**Task brief:**
Pull every line with the word "який" out of the entries below.

** Opening Supplied data block **

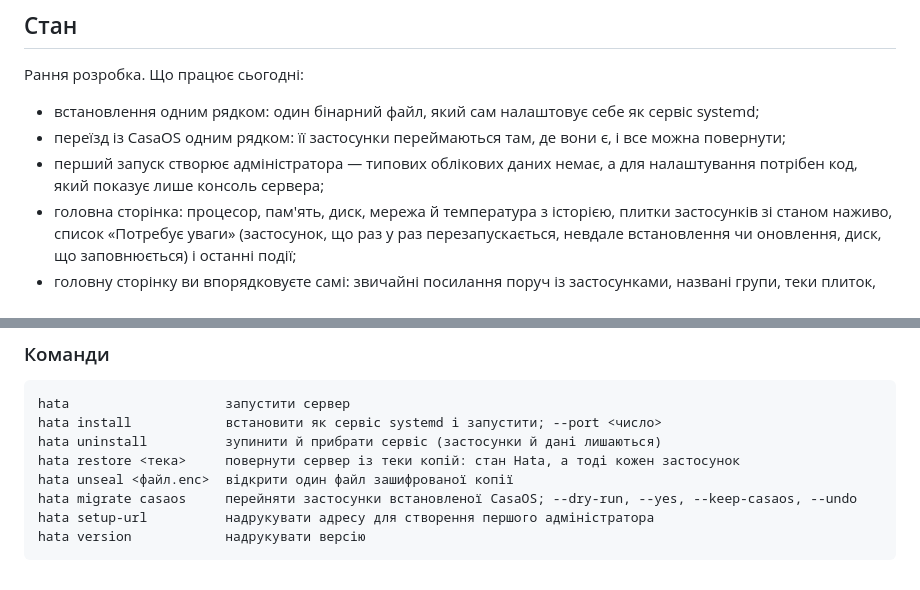
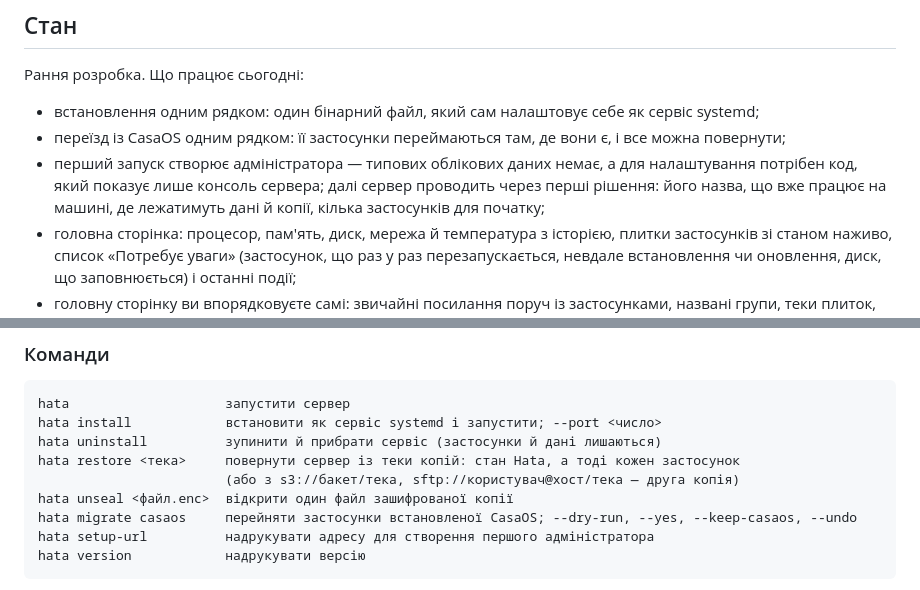
Before and after one commit to sanyadez/hata, a Markdown page: README.uk.md, 2 parts joined by grey strips. GitHub-like rendering.

```diff
--- a/README.uk.md
+++ b/README.uk.md
@@ -97,7 +97,8 @@ Hata читає той самий формат магазину, тож ті с
 - встановлення одним рядком: один бінарний файл, який сам налаштовує себе як сервіс systemd;
 - переїзд із CasaOS одним рядком: її застосунки переймаються там, де вони є, і все можна повернути;
 - перший запуск створює адміністратора — типових облікових даних немає, а для налаштування потрібен код,
-  який показує лише консоль сервера;
+  який показує лише консоль сервера; далі сервер проводить через перші рішення: його назва, що вже
+  працює на машині, де лежатимуть дані й копії, кілька застосунків для початку;
 - головна сторінка: процесор, пам'ять, диск, мережа й температура з історією, плитки застосунків зі станом
   наживо, список «Потребує уваги» (застосунок, що раз у раз перезапускається, невдале встановлення чи
   оновлення, диск, що заповнюється) і останні події;
@@ -335,6 +357,7 @@ hata                    запустити сервер
 hata install            встановити як сервіс systemd і запустити; --port <число>
 hata uninstall          зупинити й прибрати сервіс (застосунки й дані лишаються)
 hata restore <тека>     повернути сервер із теки копій: стан Hata, а тоді кожен застосунок
+                        (або з s3://бакет/тека, sftp://користувач@хост/тека — друга копія)
 hata unseal <файл.enc>  відкрити один файл зашифрованої копії
 hata migrate casaos     перейняти застосунки встановленої CasaOS; --dry-run, --yes, --keep-casaos, --undo
 hata setup-url          надрукувати адресу для створення першого адміністратора
```
Also changed, not shown: other parts of README.uk.md (+27 -6 lines), README.md (+3 -2 lines).
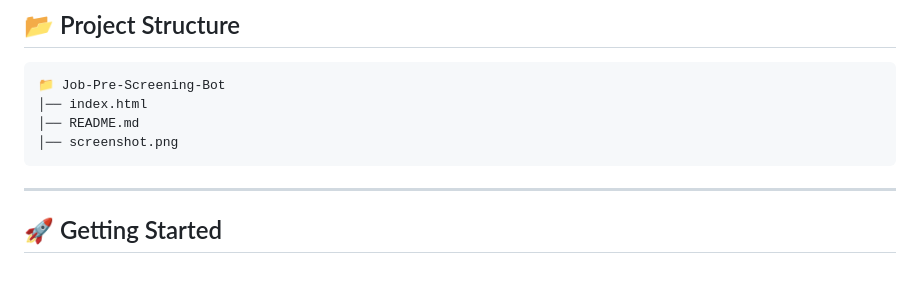
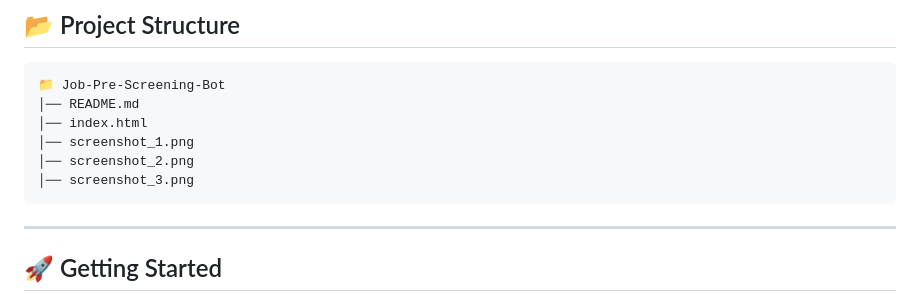
Before and after one commit to dk-khandelwal06/Job-Pre-Screening-Bot, a Markdown page: README.md, the part around the change. Rendered like a GitHub page; blank space fills up the shorter version.

````diff
--- a/README.md
+++ b/README.md
@@ -78,9 +78,11 @@ The system follows a **step-by-step screening pipeline**:
 
 ```
 📁 Job-Pre-Screening-Bot
+│── README.md
 │── index.html
-│── README.md
-│── screenshot.png
+│── screenshot_1.png
+│── screenshot_2.png
+│── screenshot_3.png
 ```
 
 ---
````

** Closing Supplied data block **

**Answer below:**
 - встановлення одним рядком: один бінарний файл, який сам налаштовує себе як сервіс systemd;
-  який показує лише консоль сервера;
+  який показує лише консоль сервера; далі сервер проводить через перші рішення: його назва, що вже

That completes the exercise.